Elected official from Queens, other legislators and civil rights advocates denounced Arizonas new immigration law last Thursday as hateful, unconstitutional and creating a climate of intolerance.
Protesters gathered on the steps of City Hall to condemn Arizona law SB1070, which takes effect in a few weeks. The legislation, signed into law by Gov. Jan Brewer, allows police to stop and question anybody they suspect might be an illegal alien.
Its simply unconstitutional, unacceptable and un-American, City Comptroller John Liu said. The former councilman represented Flushing, a heavily Asian community in Queens, the most ethnically diverse county in the United States.
Critics of the Arizona have called for boycotts of the state, home to the Grand Canyon, as well as the Arizona Diamondbacks baseball team.
Some form of boycott is necessary for the same reasons we, as a city, boycotted apartheid in South Africa more than 20 years ago, Liu said.
Most of those who spoke out against the Arizona law also urged Congress to overhaul U.S. immigration laws.
I and my colleagues are prepared to fight this hateful legislation by whatever means necessary, said City Councilman Ydanis Rodriguez (D-Manhattan).
Scores of demonstrators, representing a variety of ethnic and civil rights organizations outside City Hall, waved placards and cheered the speakers.
Councilman Daniel Dromm (D-Jackson Heights) said what immigrants want is what all New Yorkers want the right to pursue happiness and freedom in our great land. What matters is where we are going together.
About half of Queens population of 2.2 million are immigrants.
Council Speaker Christine Quinn (D-Manhattan) said this bill strips away the core of what America stands for and promotes intolerance. She added, I am deeply troubled by the law signed by Arizona Gov. Brewer and the message it sends to those who believe immigrants have no place, protection or rights here in the United States.
Pointing to Councilwoman Gayle Brewer (D-Manhattan), Quinn said, We want it known that the Arizona governor is no relation to our councilwoman.
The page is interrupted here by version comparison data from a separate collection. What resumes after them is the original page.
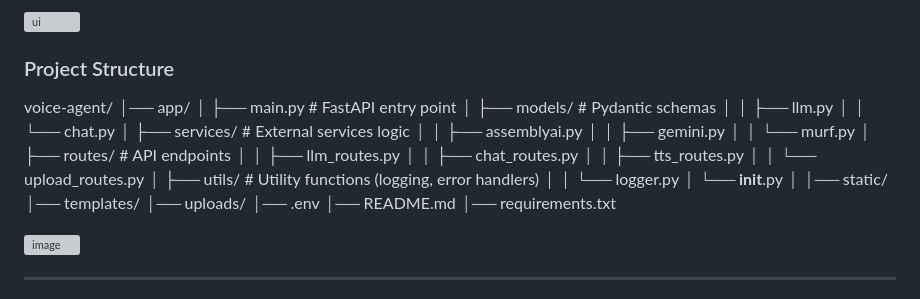
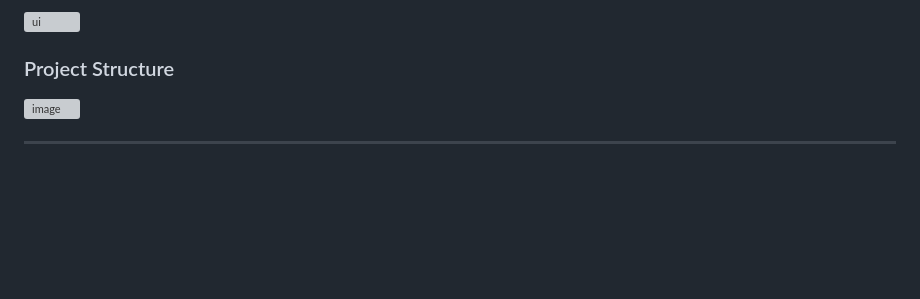
Before and after one commit to atul120212/AI-Voice-Agents, a Markdown page: README.md, the part around the change. Drawn GitHub-style; blank space fills up the shorter version; grey boxes are pictures that could not be loaded.

```diff
--- a/README.md
+++ b/README.md
@@ -158,31 +158,6 @@ http://127.0.0.1:8000
 
 ### Project Structure
 
-voice-agent/
-│── app/
-│   ├── main.py          # FastAPI entry point
-│   ├── models/          # Pydantic schemas
-│   │   ├── llm.py
-│   │   └── chat.py
-│   ├── services/        # External services logic
-│   │   ├── assemblyai.py
-│   │   ├── gemini.py
-│   │   └── murf.py
-│   ├── routes/          # API endpoints
-│   │   ├── llm_routes.py
-│   │   ├── chat_routes.py
-│   │   ├── tts_routes.py
-│   │   └── upload_routes.py
-│   ├── utils/           # Utility functions (logging, error handlers)
-│   │   └── logger.py
-│   └── __init__.py
-│
-│── static/
-│── templates/
-│── uploads/
-│── .env
-│── README.md
-│── requirements.txt
 
 <img width="334" height="676" alt="image" src="https://github.com/user-attachments/assets/ce090739-1197-4db2-876d-ebb65c94fb9a" />
 
```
Ana Maria Archila, co-director of Make the Road New York, said the Arizona law sends the chilling message to Latino communities across the country that we are not welcome here, that the U.S. is not our country.
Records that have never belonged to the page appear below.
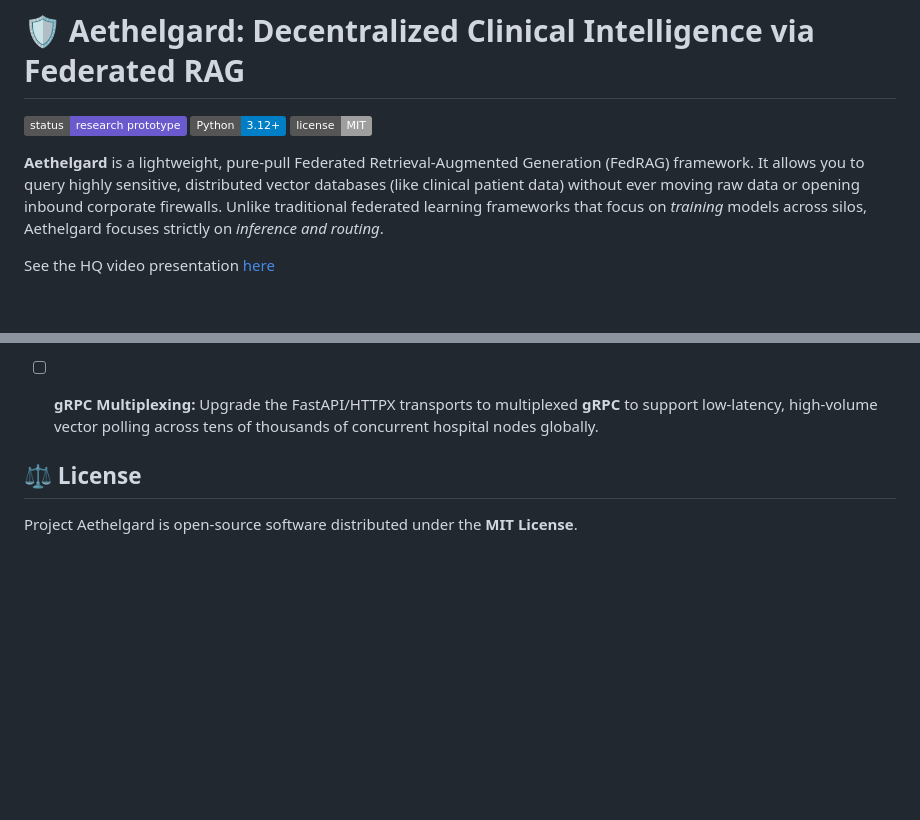
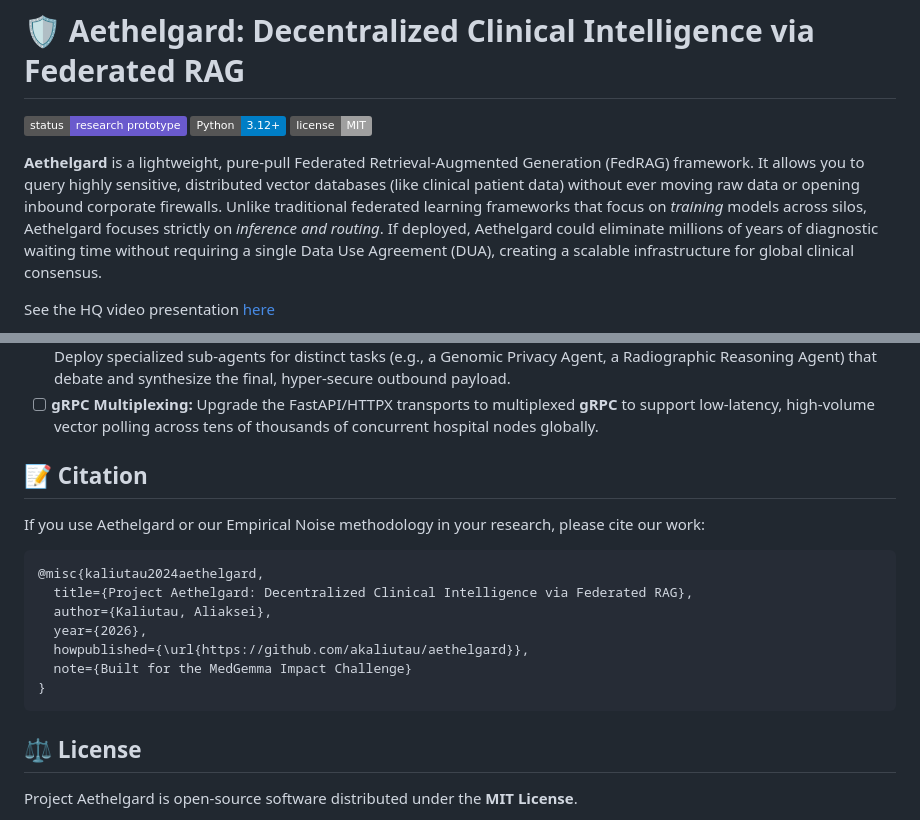
Before and after one commit to akaliutau/aethelgard, a Markdown page: README.md, 2 parts joined by grey strips. GitHub-like rendering; badges without logos; blank space fills up the shorter version.

````diff
--- a/README.md
+++ b/README.md
@@ -10,7 +10,8 @@
 It allows you to query highly sensitive, distributed vector databases (like clinical patient data) without ever moving
 raw data or opening inbound corporate firewalls.
 Unlike traditional federated learning frameworks that focus on *training* models across silos,
-Aethelgard focuses strictly on *inference and routing*.
+Aethelgard focuses strictly on *inference and routing*. If deployed, Aethelgard could eliminate millions of years of diagnostic
+waiting time without requiring a single Data Use Agreement (DUA), creating a scalable infrastructure for global clinical consensus.
 
 See the HQ video presentation [here](https://github.com/akaliutau/aethelgard/raw/main/docs/assets/Project_Aethelgard_demo.mp4)
 
@@ -313,6 +314,18 @@ Aethelgard is a foundation ready for enterprise scaling. Our immediate roadmap f
 - [ ] **gRPC Multiplexing:** Upgrade the FastAPI/HTTPX transports to multiplexed **gRPC** to support low-latency, high-volume vector polling
         across tens of thousands of concurrent hospital nodes globally.
 
+## 📝 Citation
+If you use Aethelgard or our Empirical Noise methodology in your research, please cite our work:
+
+```
+@misc{kaliutau2024aethelgard,
+  title={Project Aethelgard: Decentralized Clinical Intelligence via Federated RAG},
+  author={Kaliutau, Aliaksei},
+  year={2026},
+  howpublished={\url{https://github.com/akaliutau/aethelgard}},
+  note={Built for the MedGemma Impact Challenge}
+}
+```
 
 ## ⚖️ License
 
````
Councilwoman Diana Reyna (D-Brooklyn) said the Arizona law was an affront to all Americans, not just the Latino community. Reyna condemned what she called a legacy of xenophobia among parts of our society.
Among elected officials at the rally were Council members Elizabeth Crowley (D-Middle Village) and Mark Weprin (D-Oakland Gardens).